Sport is back on! That’s the latest from the federal and state governing bodies.
In the wake of the unprecedented pandemic, Australia has been a world leader in flattening the curve. Nationwide, less than 30 new cases per day were reported for the entire month of May (reference). Whilst 74 Victorians are still recovering from the virus (reference), Ballarat has had no new cases in over 2 weeks (reference).
Australians should all feel proud of our quick and decisive healthcare actions.
This means we are fortunate and privileged to be in a position where we can get back to sports and exercise. By the time this article has published, public playgrounds and parks will have re-opened. You may have even begun seeing friends and family again in outdoor groups of up to 20. By 22 June, indoor sports venues and gyms will resume (reference). However, when returning to physical activity it is important to do so safely.

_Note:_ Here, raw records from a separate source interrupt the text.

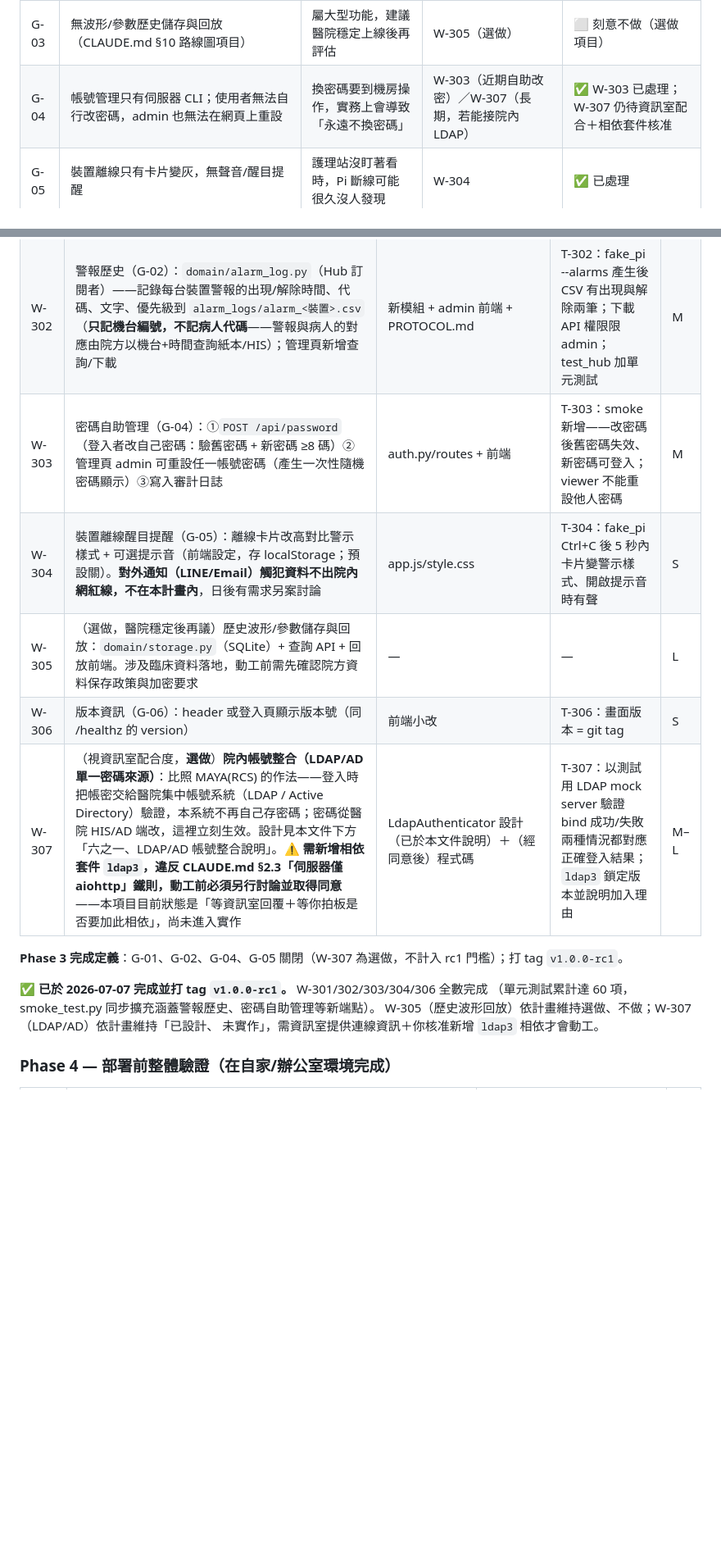
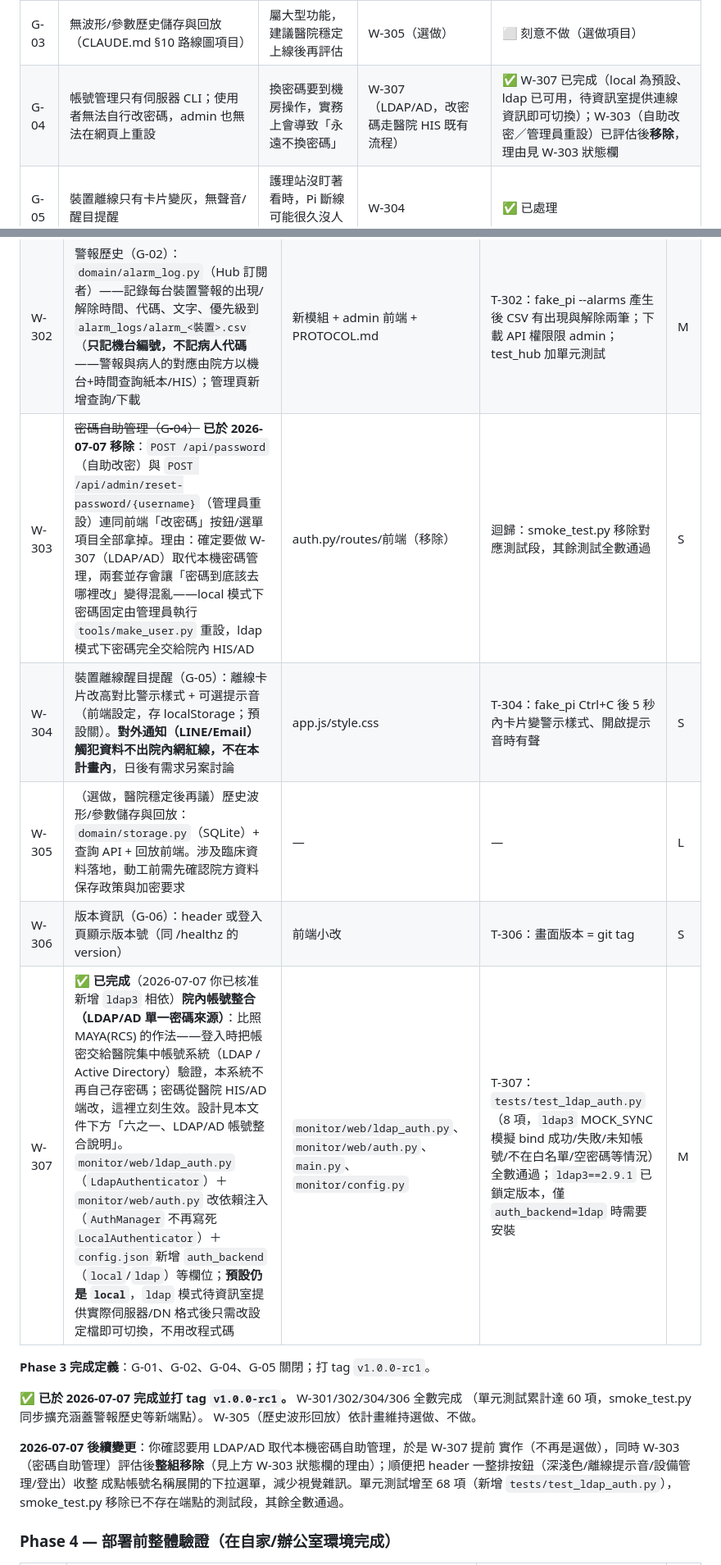
Before and after one commit to EasyBoy5566/RespiraMark-office, a Markdown page: IMPROVEMENT_PLAN.md, 2 parts joined by grey strips. Shown at 82% size. Rendered like a GitHub page; blank space fills up the shorter version.

```diff
--- a/IMPROVEMENT_PLAN.md
+++ b/IMPROVEMENT_PLAN.md
@@ -91,7 +91,7 @@ Pi #1..#16 ──TCP :8765（JSON Lines，TLS 可選，共用 token）──▶
 | G-01 | 儀表板畫面上**沒有**「僅供觀察參考，不可作為臨床警報依據」的常駐聲明（只寫在 README） | 醫療法規/院方責任界定：使用者看不到免責聲明 | W-301 | ✅ 已處理 |
 | G-02 | 無警報歷史（只顯示當下警報，發生/解除即消失） | 事後無法回答「昨晚 3 床何時響過什麼警報」 | W-302 | ✅ 已處理 |
 | G-03 | 無波形/參數歷史儲存與回放（CLAUDE.md §10 路線圖項目） | 屬大型功能，建議醫院穩定上線後再評估 | W-305（選做） | ⬜ 刻意不做（選做項目） |
-| G-04 | 帳號管理只有伺服器 CLI；使用者無法自行改密碼，admin 也無法在網頁上重設 | 換密碼要到機房操作，實務上會導致「永遠不換密碼」 | W-303（近期自助改密）／W-307（長期，若能接院內 LDAP） | ✅ W-303 已處理；W-307 仍待資訊室配合＋相依套件核准 |
+| G-04 | 帳號管理只有伺服器 CLI；使用者無法自行改密碼，admin 也無法在網頁上重設 | 換密碼要到機房操作，實務上會導致「永遠不換密碼」 | W-307（LDAP/AD，改密碼走醫院 HIS 既有流程） | ✅ W-307 已完成（local 為預設、ldap 已可用，待資訊室提供連線資訊即可切換）；W-303（自助改密／管理員重設）已評估後**移除**，理由見 W-303 狀態欄 |
 | G-05 | 裝置離線只有卡片變灰，無聲音/醒目提醒 | 護理站沒盯著看時，Pi 斷線可能很久沒人發現 | W-304 | ✅ 已處理 |
 | G-06 | 無伺服器自身健康端點（/healthz）與版本號顯示 | 醫院資訊室無法納入監控；出問題時說不清楚跑的是哪一版 | W-203、W-306 | ✅ 已處理 |
 | G-07 | 無 Windows 服務化、開機自啟、當機自動重啟 | 停電復電後要有人去雙擊 bat 檔 | W-202 | ✅ 腳本已完成並驗證語法；正式套用留待 Phase 5 |
@@ -161,18 +161,23 @@ Pi #1..#16 ──TCP :8765（JSON Lines，TLS 可選，共用 token）──▶
 |---|---|---|---|---|
 | W-301 | 免責聲明常駐（G-01）：儀表板與管理頁 footer 固定顯示「本畫面僅供觀察參考，不可作為臨床警報依據」；登入頁同句聲明；深淺主題都清晰可讀 | index/admin/login.html + style.css | T-301：兩主題視覺檢查；文案經你（案主）確認 | S |
 | W-302 | 警報歷史（G-02）：`domain/alarm_log.py`（Hub 訂閱者）——記錄每台裝置警報的出現/解除時間、代碼、文字、優先級到 `alarm_logs/alarm_<裝置>.csv`（**只記機台編號，不記病人代碼**——警報與病人的對應由院方以機台+時間查詢紙本/HIS）；管理頁新增查詢/下載 | 新模組 + admin 前端 + PROTOCOL.md | T-302：fake_pi --alarms 產生後 CSV 有出現與解除兩筆；下載 API 權限限 admin；test_hub 加單元測試 | M |
-| W-303 | 密碼自助管理（G-04）：①`POST /api/password`（登入者改自己密碼：驗舊密碼 + 新密碼 ≥8 碼）②管理頁 admin 可重設任一帳號密碼（產生一次性隨機密碼顯示）③寫入審計日誌 | auth.py/routes + 前端 | T-303：smoke 新增——改密碼後舊密碼失效、新密碼可登入；viewer 不能重設他人密碼 | M |
+| W-303 | ~~密碼自助管理（G-04）~~ **已於 2026-07-07 移除**：`POST /api/password`（自助改密）與 `POST /api/admin/reset-password/{username}`（管理員重設）連同前端「改密碼」按鈕/選單項目全部拿掉。理由：確定要做 W-307（LDAP/AD）取代本機密碼管理，兩套並存會讓「密碼到底該去哪裡改」變得混亂——local 模式下密碼固定由管理員執行 `tools/make_user.py` 重設，ldap 模式下密碼完全交給院內 HIS/AD | auth.py/routes/前端（移除） | 迴歸：smoke_test.py 移除對應測試段，其餘測試全數通過 | S |
 | W-304 | 裝置離線醒目提醒（G-05）：離線卡片改高對比警示樣式 + 可選提示音（前端設定，存 localStorage；預設關）。**對外通知（LINE/Email）觸犯資料不出院內網紅線，不在本計畫內**，日後有需求另案討論 | app.js/style.css | T-304：fake_pi Ctrl+C 後 5 秒內卡片變警示樣式、開啟提示音時有聲 | S |
 | W-305 | （選做，醫院穩定後再議）歷史波形/參數儲存與回放：`domain/storage.py`（SQLite）+ 查詢 API + 回放前端。涉及臨床資料落地，動工前需先確認院方資料保存政策與加密要求 | — | — | L |
 | W-306 | 版本資訊（G-06）：header 或登入頁顯示版本號（同 /healthz 的 version） | 前端小改 | T-306：畫面版本 = git tag | S |
-| W-307 | （視資訊室配合度，**選做**）**院內帳號整合（LDAP/AD 單一密碼來源）**：比照 MAYA(RCS) 的作法——登入時把帳密交給醫院集中帳號系統（LDAP / Active Directory）驗證，本系統不再自己存密碼；密碼從醫院 HIS/AD 端改，這裡立刻生效。設計見本文件下方「六之一、LDAP/AD 帳號整合說明」。**⚠️ 需新增相依套件 `ldap3`，違反 CLAUDE.md §2.3「伺服器僅 aiohttp」鐵則，動工前必須另行討論並取得同意**——本項目目前狀態是「等資訊室回覆＋等你拍板是否要加此相依」，尚未進入實作 | LdapAuthenticator 設計（已於本文件說明）＋（經同意後）程式碼 | T-307：以測試用 LDAP mock server 驗證 bind 成功/失敗兩種情況都對應正確登入結果；`ldap3` 鎖定版本並說明加入理由 | M–L |
+| W-307 | ✅ **已完成**（2026-07-07 你已核准新增 `ldap3` 相依）**院內帳號整合（LDAP/AD 單一密碼來源）**：比照 MAYA(RCS) 的作法——登入時把帳密交給醫院集中帳號系統（LDAP / Active Directory）驗證，本系統不再自己存密碼；密碼從醫院 HIS/AD 端改，這裡立刻生效。設計見本文件下方「六之一、LDAP/AD 帳號整合說明」。`monitor/web/ldap_auth.py`（`LdapAuthenticator`）＋ `monitor/web/auth.py` 改依賴注入（`AuthManager` 不再寫死 `LocalAuthenticator`）＋ `config.json` 新增 `auth_backend`（`local`/`ldap`）等欄位；**預設仍是 `local`**，`ldap` 模式待資訊室提供實際伺服器/DN 格式後只需改設定檔即可切換，不用改程式碼 | `monitor/web/ldap_auth.py`、`monitor/web/auth.py`、`main.py`、`monitor/config.py` | T-307：`tests/test_ldap_auth.py`（8 項，`ldap3` MOCK_SYNC 模擬 bind 成功/失敗/未知帳號/不在白名單/空密碼等情況）全數通過；`ldap3==2.9.1` 已鎖定版本，僅 `auth_backend=ldap` 時需要安裝 | M |
 
-**Phase 3 完成定義**：G-01、G-02、G-04、G-05 關閉（W-307 為選做，不計入 rc1 門檻）；打 tag `v1.0.0-rc1`。
+**Phase 3 完成定義**：G-01、G-02、G-04、G-05 關閉；打 tag `v1.0.0-rc1`。
 
-**✅ 已於 2026-07-07 完成並打 tag `v1.0.0-rc1`。** W-301/302/303/304/306 全數完成
-（單元測試累計達 60 項，smoke_test.py 同步擴充涵蓋警報歷史、密碼自助管理等新端點）。
-W-305（歷史波形回放）依計畫維持選做、不做；W-307（LDAP/AD）依計畫維持「已設計、
-未實作」，需資訊室提供連線資訊＋你核准新增 `ldap3` 相依才會動工。
+**✅ 已於 2026-07-07 完成並打 tag `v1.0.0-rc1`。** W-301/302/304/306 全數完成
+（單元測試累計達 60 項，smoke_test.py 同步擴充涵蓋警報歷史等新端點）。
+W-305（歷史波形回放）依計畫維持選做、不做。
+
+**2026-07-07 後續變更**：你確認要用 LDAP/AD 取代本機密碼自助管理，於是 W-307 提前
+實作（不再是選做），同時 W-303（密碼自助管理）評估後**整組移除**（見上方 W-303
+狀態欄的理由）；順便把 header 一整排按鈕（深淺色/離線提示音/設備管理/登出）收整
+成點帳號名稱展開的下拉選單，減少視覺雜訊。單元測試增至 68 項（新增
+`tests/test_ldap_auth.py`），smoke_test.py 移除已不存在端點的測試段，其餘全數通過。
 
 ### Phase 4 — 部署前整體驗證（在自家/辦公室環境完成）
 
```
Also changed, not shown: other parts of IMPROVEMENT_PLAN.md (+19 -26 lines), CHANGELOG.md (+43 -0 lines), PROTOCOL.md (+6 -3 lines).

Public Health Precautions
Although we are doing very well, the pandemic is far from over. Hospitals and healthcare services remain primed and prepared should there be a COVID-19 “second wave”.(reference)
- Wash your hands frequently (for at least 20 seconds)
- Physical distancing 1.5m apart
- Do not share drink bottles, towels or personal equipment
- If you have any flu-like symptoms (cough, sore throat, runny nose, shortness of breath or fever) #stayathome
Overuse injuries are common and occur when people return to sport too much, too quickly. Although your body may have been used to a certain level of activity before, it may not tolerate it again immediately. If unaddressed, overuse injuries may take longer to recover and become more difficult to treat.
- Start low – test the waters at an easier level
- Go slow – gradually build training volume and intensity
- Don’t let it go – do not ignore persistent discomfort or pain that does not improve with rest
Local club and social sports are a fantastic way to mingle and stay fit. Unfortunately, accidents happen. Minor sprains and strains are most common, but muscle tears, tendon damage and even fractures can be subtle and oftentimes missed. Concussions are another well-known injury that can have serious long-term effects if treatment is delayed.
- POLICE for acute injuries – Protect, Optimal Loading, Ice, Compress, Elevate
- If you cannot use the body part normally, seek medical attention early
- Put weight through your foot
- Grip things with your hand
- Take deep breaths after torso injury
- After major head and/or neck injury, seek medical attentional early
Sports and exercise are a healthy, rewarding and fun part of life. Diet and movement are the best medicine for prevention of chronic disease. The benefits of physical activity far outweigh any risk. If you would like advice about returning to sport or are in need of medical assessment, please contact us at http://bos.inkserver.com.au/ or call us on (03) 5332 2969.
Dr James Ooi MBBS (Hons), GDipSurgAnat is a Sports & Exercise Medicine Registrar at BallaratOSM. He has worked as Trauma Registrar at The Alfred Hospital and Team Doctor for the Western Bulldogs VFL and VFLW.